> _ASSIGNMENT_
Count the lines below that contain the word "index", and reply with that number alone.

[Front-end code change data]
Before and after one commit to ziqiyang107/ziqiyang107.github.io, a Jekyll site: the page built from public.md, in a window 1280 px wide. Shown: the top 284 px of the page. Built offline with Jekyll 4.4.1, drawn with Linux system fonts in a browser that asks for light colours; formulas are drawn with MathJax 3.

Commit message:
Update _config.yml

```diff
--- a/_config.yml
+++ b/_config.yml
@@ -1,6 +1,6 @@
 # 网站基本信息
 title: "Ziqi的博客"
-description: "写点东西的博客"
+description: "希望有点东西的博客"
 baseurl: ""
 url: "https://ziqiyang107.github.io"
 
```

* * *

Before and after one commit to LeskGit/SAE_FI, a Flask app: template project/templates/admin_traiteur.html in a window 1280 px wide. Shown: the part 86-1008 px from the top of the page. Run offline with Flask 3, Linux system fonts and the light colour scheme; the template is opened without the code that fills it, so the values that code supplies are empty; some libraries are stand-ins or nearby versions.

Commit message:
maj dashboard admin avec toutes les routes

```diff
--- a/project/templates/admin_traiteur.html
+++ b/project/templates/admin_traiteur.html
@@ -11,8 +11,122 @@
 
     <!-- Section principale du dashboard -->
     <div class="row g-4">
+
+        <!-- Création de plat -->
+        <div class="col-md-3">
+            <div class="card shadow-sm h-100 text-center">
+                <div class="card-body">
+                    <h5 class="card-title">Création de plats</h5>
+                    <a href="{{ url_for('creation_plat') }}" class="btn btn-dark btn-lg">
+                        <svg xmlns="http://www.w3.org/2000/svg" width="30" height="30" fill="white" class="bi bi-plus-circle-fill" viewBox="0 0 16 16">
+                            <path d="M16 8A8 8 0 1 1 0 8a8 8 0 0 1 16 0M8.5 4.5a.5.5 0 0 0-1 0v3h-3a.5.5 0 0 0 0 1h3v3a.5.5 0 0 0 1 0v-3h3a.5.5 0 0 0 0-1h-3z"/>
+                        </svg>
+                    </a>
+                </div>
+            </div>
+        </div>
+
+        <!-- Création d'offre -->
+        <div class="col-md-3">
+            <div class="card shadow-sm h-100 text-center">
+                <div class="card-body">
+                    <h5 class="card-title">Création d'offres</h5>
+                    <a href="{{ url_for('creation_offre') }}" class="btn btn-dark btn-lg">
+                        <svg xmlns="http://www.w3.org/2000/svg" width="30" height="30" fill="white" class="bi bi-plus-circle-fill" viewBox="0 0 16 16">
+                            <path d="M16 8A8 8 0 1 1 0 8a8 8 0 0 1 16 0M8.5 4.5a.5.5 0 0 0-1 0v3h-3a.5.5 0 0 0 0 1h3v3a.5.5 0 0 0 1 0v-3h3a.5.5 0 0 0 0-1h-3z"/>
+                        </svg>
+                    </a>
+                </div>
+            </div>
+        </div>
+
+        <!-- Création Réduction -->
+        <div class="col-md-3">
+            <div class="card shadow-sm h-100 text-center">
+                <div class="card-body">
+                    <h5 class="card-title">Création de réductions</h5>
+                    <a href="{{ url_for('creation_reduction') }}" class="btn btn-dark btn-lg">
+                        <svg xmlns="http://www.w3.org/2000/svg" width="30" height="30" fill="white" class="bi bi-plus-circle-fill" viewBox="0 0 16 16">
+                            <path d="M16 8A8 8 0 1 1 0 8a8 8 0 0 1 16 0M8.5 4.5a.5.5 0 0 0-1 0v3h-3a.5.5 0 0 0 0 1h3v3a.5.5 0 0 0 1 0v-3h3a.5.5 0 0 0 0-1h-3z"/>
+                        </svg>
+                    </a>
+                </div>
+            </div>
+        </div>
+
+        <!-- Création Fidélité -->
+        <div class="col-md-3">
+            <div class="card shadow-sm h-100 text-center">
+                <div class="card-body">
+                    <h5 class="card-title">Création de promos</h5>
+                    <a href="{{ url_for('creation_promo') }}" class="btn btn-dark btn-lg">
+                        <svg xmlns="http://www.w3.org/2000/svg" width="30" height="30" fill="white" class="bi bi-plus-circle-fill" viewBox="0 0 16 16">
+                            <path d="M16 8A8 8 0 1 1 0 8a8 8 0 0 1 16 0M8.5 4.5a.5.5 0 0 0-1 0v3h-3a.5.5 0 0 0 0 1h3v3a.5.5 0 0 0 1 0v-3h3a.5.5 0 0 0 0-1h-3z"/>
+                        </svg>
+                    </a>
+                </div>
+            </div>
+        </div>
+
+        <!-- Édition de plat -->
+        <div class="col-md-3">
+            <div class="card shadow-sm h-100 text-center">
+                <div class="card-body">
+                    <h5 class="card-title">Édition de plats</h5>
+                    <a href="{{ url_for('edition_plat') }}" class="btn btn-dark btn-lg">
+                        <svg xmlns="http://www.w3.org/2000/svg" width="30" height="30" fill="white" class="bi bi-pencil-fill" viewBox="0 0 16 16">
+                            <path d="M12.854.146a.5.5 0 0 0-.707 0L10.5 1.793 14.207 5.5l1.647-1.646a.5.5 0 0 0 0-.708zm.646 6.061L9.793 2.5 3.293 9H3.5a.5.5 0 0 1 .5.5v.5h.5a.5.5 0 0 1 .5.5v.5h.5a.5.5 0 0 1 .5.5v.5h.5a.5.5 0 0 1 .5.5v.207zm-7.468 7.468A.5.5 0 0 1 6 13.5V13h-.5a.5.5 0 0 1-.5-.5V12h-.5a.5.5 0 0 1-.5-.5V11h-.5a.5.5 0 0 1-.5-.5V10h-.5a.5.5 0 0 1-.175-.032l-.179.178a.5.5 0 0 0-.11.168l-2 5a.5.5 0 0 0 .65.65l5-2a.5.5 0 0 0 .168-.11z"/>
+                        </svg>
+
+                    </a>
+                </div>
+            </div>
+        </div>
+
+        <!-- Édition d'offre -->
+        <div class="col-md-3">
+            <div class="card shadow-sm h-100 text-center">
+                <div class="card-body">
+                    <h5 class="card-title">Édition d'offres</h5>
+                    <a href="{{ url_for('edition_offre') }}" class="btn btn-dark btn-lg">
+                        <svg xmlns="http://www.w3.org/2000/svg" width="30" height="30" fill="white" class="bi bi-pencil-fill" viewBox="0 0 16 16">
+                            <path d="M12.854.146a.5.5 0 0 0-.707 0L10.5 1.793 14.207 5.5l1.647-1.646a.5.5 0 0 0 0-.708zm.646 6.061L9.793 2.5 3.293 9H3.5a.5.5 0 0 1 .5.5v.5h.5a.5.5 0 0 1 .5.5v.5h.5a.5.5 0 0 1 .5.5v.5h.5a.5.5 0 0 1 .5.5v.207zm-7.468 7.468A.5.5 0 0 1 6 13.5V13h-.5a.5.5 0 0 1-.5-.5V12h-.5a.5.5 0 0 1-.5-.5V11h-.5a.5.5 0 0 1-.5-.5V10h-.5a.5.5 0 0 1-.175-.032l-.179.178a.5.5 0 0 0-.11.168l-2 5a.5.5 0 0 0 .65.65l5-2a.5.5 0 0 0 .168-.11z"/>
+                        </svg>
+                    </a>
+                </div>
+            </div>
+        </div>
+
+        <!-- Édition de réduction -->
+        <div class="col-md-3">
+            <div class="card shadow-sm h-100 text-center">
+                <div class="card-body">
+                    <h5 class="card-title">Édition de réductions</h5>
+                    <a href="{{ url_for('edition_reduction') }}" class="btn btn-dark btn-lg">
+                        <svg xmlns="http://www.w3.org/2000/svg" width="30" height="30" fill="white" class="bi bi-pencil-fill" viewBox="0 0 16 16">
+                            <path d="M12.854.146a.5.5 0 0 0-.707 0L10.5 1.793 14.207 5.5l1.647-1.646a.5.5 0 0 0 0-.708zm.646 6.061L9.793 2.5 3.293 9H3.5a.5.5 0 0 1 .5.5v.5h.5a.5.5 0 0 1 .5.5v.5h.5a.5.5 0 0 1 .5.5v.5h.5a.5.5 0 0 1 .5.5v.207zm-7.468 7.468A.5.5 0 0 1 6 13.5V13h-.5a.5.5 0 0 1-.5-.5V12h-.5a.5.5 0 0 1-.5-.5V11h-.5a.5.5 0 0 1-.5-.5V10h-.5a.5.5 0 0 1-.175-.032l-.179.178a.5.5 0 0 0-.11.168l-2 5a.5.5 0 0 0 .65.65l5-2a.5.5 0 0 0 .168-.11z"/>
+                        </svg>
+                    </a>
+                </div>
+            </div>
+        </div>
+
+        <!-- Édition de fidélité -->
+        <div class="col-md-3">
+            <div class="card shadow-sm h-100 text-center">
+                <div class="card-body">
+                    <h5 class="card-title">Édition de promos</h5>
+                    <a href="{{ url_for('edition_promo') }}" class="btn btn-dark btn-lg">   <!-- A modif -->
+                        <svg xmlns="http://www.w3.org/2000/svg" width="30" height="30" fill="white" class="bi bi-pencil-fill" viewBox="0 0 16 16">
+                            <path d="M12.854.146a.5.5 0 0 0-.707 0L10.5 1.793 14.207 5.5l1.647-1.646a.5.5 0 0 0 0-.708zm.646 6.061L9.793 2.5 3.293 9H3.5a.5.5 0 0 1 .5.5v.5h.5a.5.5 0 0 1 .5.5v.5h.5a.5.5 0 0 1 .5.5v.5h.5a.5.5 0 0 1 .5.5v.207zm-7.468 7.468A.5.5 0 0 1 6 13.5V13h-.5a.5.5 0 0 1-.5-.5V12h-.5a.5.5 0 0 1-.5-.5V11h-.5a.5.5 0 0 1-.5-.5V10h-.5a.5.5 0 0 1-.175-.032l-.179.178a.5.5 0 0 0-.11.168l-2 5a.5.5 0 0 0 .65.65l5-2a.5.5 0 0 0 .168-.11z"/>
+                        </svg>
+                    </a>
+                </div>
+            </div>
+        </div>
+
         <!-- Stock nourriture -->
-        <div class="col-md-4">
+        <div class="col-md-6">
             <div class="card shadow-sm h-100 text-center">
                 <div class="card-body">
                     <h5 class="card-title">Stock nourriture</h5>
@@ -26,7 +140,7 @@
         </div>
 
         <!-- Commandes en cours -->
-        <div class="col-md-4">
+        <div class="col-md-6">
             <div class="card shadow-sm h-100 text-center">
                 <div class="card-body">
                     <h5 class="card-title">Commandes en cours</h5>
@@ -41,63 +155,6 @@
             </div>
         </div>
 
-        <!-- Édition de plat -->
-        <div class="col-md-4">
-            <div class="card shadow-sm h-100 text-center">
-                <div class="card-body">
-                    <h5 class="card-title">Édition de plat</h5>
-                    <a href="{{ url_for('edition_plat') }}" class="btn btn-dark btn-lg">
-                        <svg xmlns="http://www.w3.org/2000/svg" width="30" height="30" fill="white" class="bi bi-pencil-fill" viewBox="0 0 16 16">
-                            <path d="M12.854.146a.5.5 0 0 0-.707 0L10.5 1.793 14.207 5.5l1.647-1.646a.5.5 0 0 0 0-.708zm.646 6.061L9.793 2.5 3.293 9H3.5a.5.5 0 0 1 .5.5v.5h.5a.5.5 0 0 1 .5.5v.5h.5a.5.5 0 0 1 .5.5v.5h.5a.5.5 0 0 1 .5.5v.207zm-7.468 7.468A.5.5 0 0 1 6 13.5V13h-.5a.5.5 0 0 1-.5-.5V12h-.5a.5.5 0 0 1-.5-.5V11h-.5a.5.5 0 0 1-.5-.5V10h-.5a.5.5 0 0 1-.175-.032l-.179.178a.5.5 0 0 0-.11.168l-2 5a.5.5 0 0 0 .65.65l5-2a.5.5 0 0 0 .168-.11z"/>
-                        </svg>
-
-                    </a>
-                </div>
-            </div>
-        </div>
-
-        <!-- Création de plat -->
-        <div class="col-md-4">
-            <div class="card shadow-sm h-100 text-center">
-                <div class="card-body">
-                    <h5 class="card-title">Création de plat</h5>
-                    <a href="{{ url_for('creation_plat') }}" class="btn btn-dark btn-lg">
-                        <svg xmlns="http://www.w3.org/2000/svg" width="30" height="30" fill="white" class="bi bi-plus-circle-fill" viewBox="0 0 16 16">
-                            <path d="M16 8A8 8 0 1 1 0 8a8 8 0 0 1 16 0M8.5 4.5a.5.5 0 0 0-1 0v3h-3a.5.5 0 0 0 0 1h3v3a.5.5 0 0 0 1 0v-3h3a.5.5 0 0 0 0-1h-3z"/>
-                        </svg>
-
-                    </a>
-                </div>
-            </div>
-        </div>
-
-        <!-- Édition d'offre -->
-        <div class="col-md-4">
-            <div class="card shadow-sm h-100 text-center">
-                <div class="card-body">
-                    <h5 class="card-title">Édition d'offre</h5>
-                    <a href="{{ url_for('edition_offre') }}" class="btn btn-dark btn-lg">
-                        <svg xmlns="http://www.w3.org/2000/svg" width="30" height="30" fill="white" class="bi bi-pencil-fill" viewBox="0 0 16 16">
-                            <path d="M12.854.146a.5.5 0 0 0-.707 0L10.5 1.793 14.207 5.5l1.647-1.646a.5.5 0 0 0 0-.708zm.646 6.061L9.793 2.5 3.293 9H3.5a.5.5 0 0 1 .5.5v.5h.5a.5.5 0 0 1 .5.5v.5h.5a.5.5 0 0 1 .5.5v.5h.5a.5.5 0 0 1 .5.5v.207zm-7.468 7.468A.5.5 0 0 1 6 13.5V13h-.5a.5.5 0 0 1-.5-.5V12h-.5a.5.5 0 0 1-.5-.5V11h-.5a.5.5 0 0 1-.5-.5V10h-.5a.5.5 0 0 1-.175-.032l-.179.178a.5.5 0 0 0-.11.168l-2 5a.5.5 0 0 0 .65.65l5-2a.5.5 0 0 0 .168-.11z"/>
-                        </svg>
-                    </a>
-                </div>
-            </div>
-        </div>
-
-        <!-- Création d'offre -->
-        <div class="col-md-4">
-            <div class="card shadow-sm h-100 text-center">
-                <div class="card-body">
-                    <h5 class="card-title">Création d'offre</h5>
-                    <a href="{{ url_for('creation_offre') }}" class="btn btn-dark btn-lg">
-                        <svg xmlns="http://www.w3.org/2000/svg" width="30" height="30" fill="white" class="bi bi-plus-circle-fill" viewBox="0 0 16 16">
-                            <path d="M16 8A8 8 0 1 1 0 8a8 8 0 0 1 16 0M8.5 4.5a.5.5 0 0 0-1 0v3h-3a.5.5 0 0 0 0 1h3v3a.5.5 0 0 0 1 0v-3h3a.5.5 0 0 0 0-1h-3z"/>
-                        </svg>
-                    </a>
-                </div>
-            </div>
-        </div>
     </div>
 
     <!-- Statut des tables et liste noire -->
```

--

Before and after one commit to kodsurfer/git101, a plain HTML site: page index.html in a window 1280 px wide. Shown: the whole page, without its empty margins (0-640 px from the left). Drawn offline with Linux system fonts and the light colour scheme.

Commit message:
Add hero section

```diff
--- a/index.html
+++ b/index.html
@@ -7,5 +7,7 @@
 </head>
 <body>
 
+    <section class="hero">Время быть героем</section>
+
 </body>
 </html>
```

> _FINISHED TASK_
3